Some people, on Sunday afternoons, might visit a park, or a café, to read a book or spend time with a friend. But just north of Berkeley, in Albany, CA, people come to Flowerland. It isn’t just a nursery, it's also a place to sit, have coffee and a cookie, and say hello to the neighborhood dog.
Photographs by Liesa Johannssen.
Above: The nursery, which was built in 1945, is one of the few spots of green on a long commercial corridor.
Above: A 1969 Princess Airstream sits in the front of the nursery, serving espressos and cappuccinos from a side window. It’s operated by Local 123, a nearby third-wave café. Pastries come from local bakeries. The coffee is from Four Barrel.
Above: Candy-colored café tables, Adirondack chairs, and a cement bench that gives off radiant heat allow people to sit and consider the greenery in winter.
Above: “It seemed like a nice gesture to have a spot where people could come and not feel like they had to shop to be here,” says Carly Dennet, Flowerland’s owner.
Above: It had been Carly’s dream to have an Airstream at the nursery, and fulfilling that dream came naturally. After both the nursery and Local 123 were mentioned as two of fashion designer Erika Tanov’s favorite places in a newspaper article, the owners of the two businesses subsequently met. “I told the owner, Frieda, that I’d love to have an Airstream trailer, and she said, ‘I actually happen to have a friend who has an Airstream he needs to get rid of.’”
Above: Getting the Airstream up and running was a three-month project. Now, even in the slow, winter months, Flowerland stays vibrant.
“I just really love the activity,” says Dennet. “I love it on the weekends. Families come, and there’s kids, and there’s doughnuts, and people having coffee. Of course the nursery benefits from that too. I think when you’re sitting there, you can really see the plants, instead of just walking through.”
Above: And 8-year-old Tommy, Dennet’s border collie mix, is a constant, gentle presence. When he isn’t napping, “he loves to sit by the front of the nursery, watching what’s going on. Or go through the trash bin, looking for pastries.“
Above: Instead of neatly arranged rows of trees and shrubs, the nursery has nooks and crannies, which makes for good wandering, and good daydreaming, coffee in hand. “It’s rustic. Nothing is ever perfect, or done,” says Dennet.
Above: Scattered among the native grasses, succulents, and drought tolerant plants from South Africa and Australia are found objects, including this old, scaffolding ladder and iron bed, both flea market finds. Now, the bed is laced with mosses; later, Dennet hopes to plant it with wildflowers.
Above: Carly admits to being a plant nut; before she opened the shop, she would spend whole days in nurseries, coming home at night to read plant books.
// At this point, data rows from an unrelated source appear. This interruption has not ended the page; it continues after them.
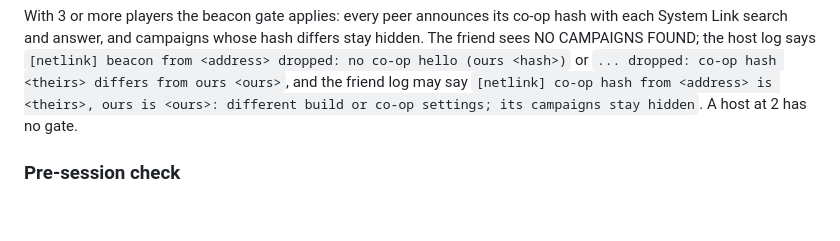
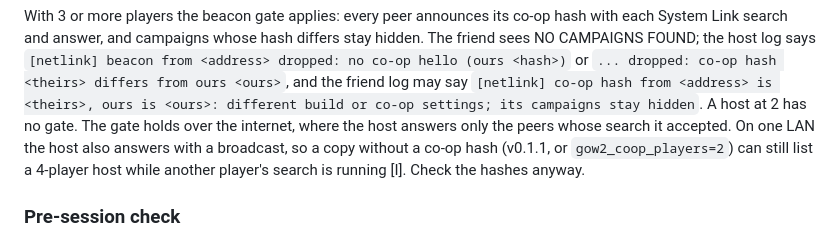
Before and after one commit to JollyRoger606/gears-of-war-2-pc-port, a Markdown page: docs/NETWORK_PLAY.md, the part around the change. Rendered like a GitHub page; blank space fills up the shorter version.

Commit message:
docs(network): the beacon gate's LAN limit

```diff
--- a/docs/NETWORK_PLAY.md
+++ b/docs/NETWORK_PLAY.md
@@ -31,6 +31,10 @@ stay hidden. The friend sees NO CAMPAIGNS FOUND; the host log says
 may say `[netlink] co-op hash from <address> is <theirs>, ours is <ours>:
 different build or co-op settings; its campaigns stay hidden`. A host at 2 has
 no gate.
+The gate holds over the internet, where the host answers only the peers whose
+search it accepted. On one LAN the host also answers with a broadcast, so a copy
+without a co-op hash (v0.1.1, or `gow2_coop_players=2`) can still list a 4-player
+host while another player's search is running [I]. Check the hashes anyway.
 
 ### Pre-session check
 
```
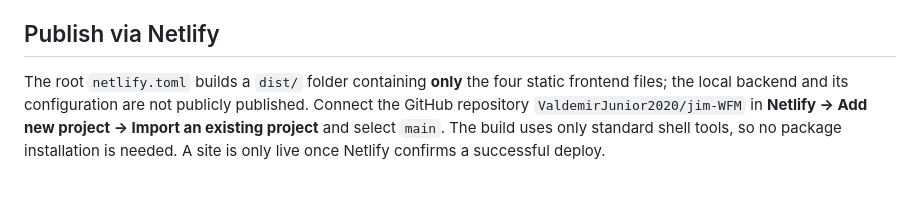
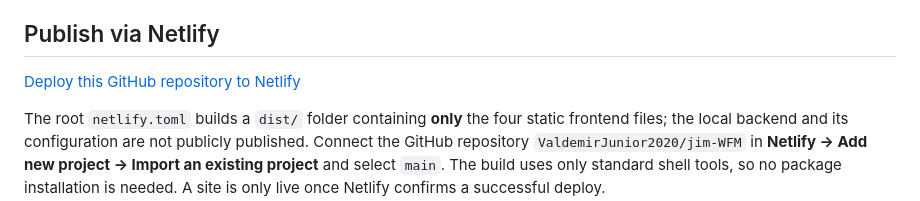
Before and after one commit to ValdemirJunior2020/jim-WFM, a Markdown page: README.md, the part around the change. GitHub-like rendering; blank space fills up the shorter version.

Commit message:
Improve deploy-ready README.md

```diff
--- a/README.md
+++ b/README.md
@@ -49,6 +49,8 @@ These five open source tools were considered from your collection: **Ollama**, *
 
 ## Publish via Netlify
 
+[Deploy this GitHub repository to Netlify](https://app.netlify.com/start/deploy?repository=https://github.com/ValdemirJunior2020/jim-WFM)
+
 The root `netlify.toml` builds a `dist/` folder containing **only** the four static frontend files; the local backend and its configuration are not publicly published. Connect the GitHub repository `ValdemirJunior2020/jim-WFM` in **Netlify → Add new project → Import an existing project** and select `main`. The build uses only standard shell tools, so no package installation is needed. A site is only live once Netlify confirms a successful deploy.
 
 Suggested Cloudflare DNS: `wfm.hotelplannerqa.com` as a CNAME targeting the confirmed Netlify domain, configured in both Netlify Domain Management and Cloudflare DNS. **Do not change root `hotelplannerqa.com` or any existing app without permission.** The local Ollama bridge is a separate origin and is not hosted on Netlify.
```
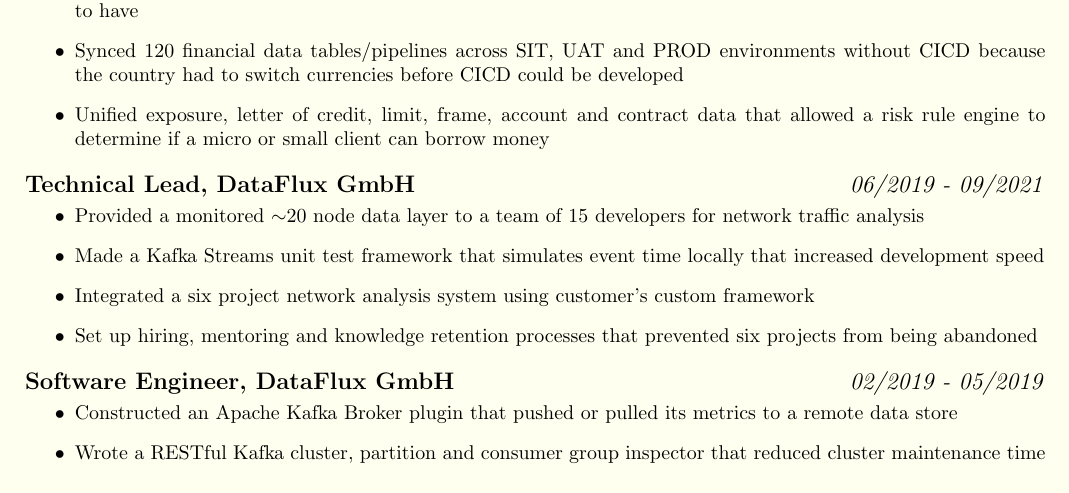
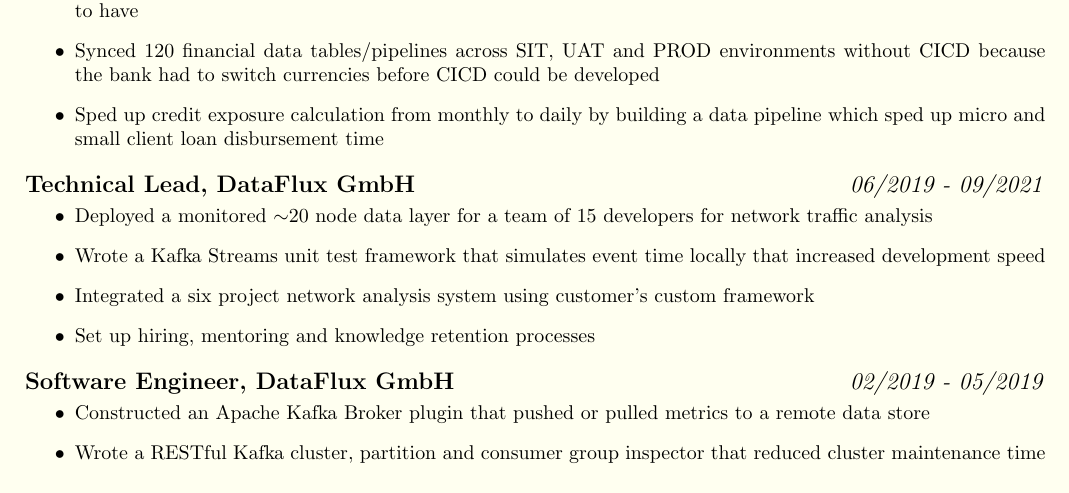
Before and after one commit to MislavJaksic/CV, a LaTeX CV (CV.tex): part of the page, cut so that both start at the same text. Compiled offline with pdfLaTeX.

Commit message:
Clarified business use case

```diff
--- a/CV.tex
+++ b/CV.tex
@@ -136,24 +136,24 @@
 
 \begin{itemize}
  \item Published documentation nobody else wanted to write that reduced the number of meetings a team of 20 had to have
- \item Synced 120 financial data tables/pipelines across SIT, UAT and PROD environments without CICD because the country had to switch currencies before CICD could be developed
- \item Unified exposure, letter of credit, limit, frame, account and contract data that allowed a risk rule engine to determine if a micro or small client can borrow money
+ \item Synced 120 financial data tables/pipelines across SIT, UAT and PROD environments without CICD because the bank had to switch currencies before CICD could be developed
+ \item Sped up credit exposure calculation from monthly to daily by building a data pipeline which sped up micro and small client loan disbursement time
 \end{itemize}
 
 \subsection{\bolditalicpair{Technical Lead, DataFlux GmbH}{06/2019 - 09/2021}}
 
 \begin{itemize}
- \item Provided a monitored $\sim$20 node data layer to a team of 15 developers for network traffic analysis
- \item Made a Kafka Streams unit test framework that simulates event time locally that increased development speed
+ \item Deployed a monitored $\sim$20 node data layer for a team of 15 developers for network traffic analysis
+ \item Wrote a Kafka Streams unit test framework that simulates event time locally that increased development speed
  \item Integrated a six project network analysis system using customer's custom framework
- \item Set up hiring, mentoring and knowledge retention processes that prevented six projects from being abandoned
+ \item Set up hiring, mentoring and knowledge retention processes
 % \item[$\Rrightarrow$] Kubernetes, Helm, Kafka, Kafka Streams, Prometheus, Grafana, Jaeger, Argo CICD
 \end{itemize}
 
 \subsection{\bolditalicpair{Software Engineer, DataFlux GmbH}{02/2019 - 05/2019}}
 
 \begin{itemize}
-  \item Constructed an Apache Kafka Broker plugin that pushed or pulled its metrics to a remote data store
+  \item Constructed an Apache Kafka Broker plugin that pushed or pulled metrics to a remote data store
   \item Wrote a RESTful Kafka cluster, partition and consumer group inspector that reduced cluster maintenance time
 %  \item[$\Rrightarrow$] Kafka, ZooKeeper, Spring, JMX, Git, Linux, Shell Scripting
 \end{itemize}
```
Also changed, not shown: CV.pdf, CV.png.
Hellebore are a favorite, with their subtle color.
Above: “We really love textural plants,” says Dennet. “I do love flowers, but I personally would be happy with a garden full of texture, and very few flowers. I think that happens a lot to plant people. You start to fall in love with the texture, the leaf, the subtle color combinations. Flowers are just icing on the cake.”
Above: Flowerland’s gift shop has a forest-floor theme, inspired by Carly’s childhood growing up in woodsy Mendocino County. Branches rise to the skylight, mimicking trees, and tree stumps prop up books and jewelry. Marmalades, olive oils, and artwork are on display on the country store-style shelving, a legacy from the building’s original owners. The green paint has been stripped, leaving behind a coppery green stain on the redwood.
Above: “Things happen organically here,” says Dennet. “We try to have around inspiring materials, so that the staff feel like taking part, and being creative. And a lot of interesting things happen that way.”
Flowerland is open 7 days a week: 9:00 am - 5:30 pm, Monday - Saturday and 10:00 am - 5:00 pm on Sunday.
Here's a map of the Flowerland location:
Taking a tour of the East Bay? Stop in also at Oakland's Coolest Garden Shop.
Lusting for an airstream trailer to call your own? See Wanderlust: 10 Airstream Trailers for Small Living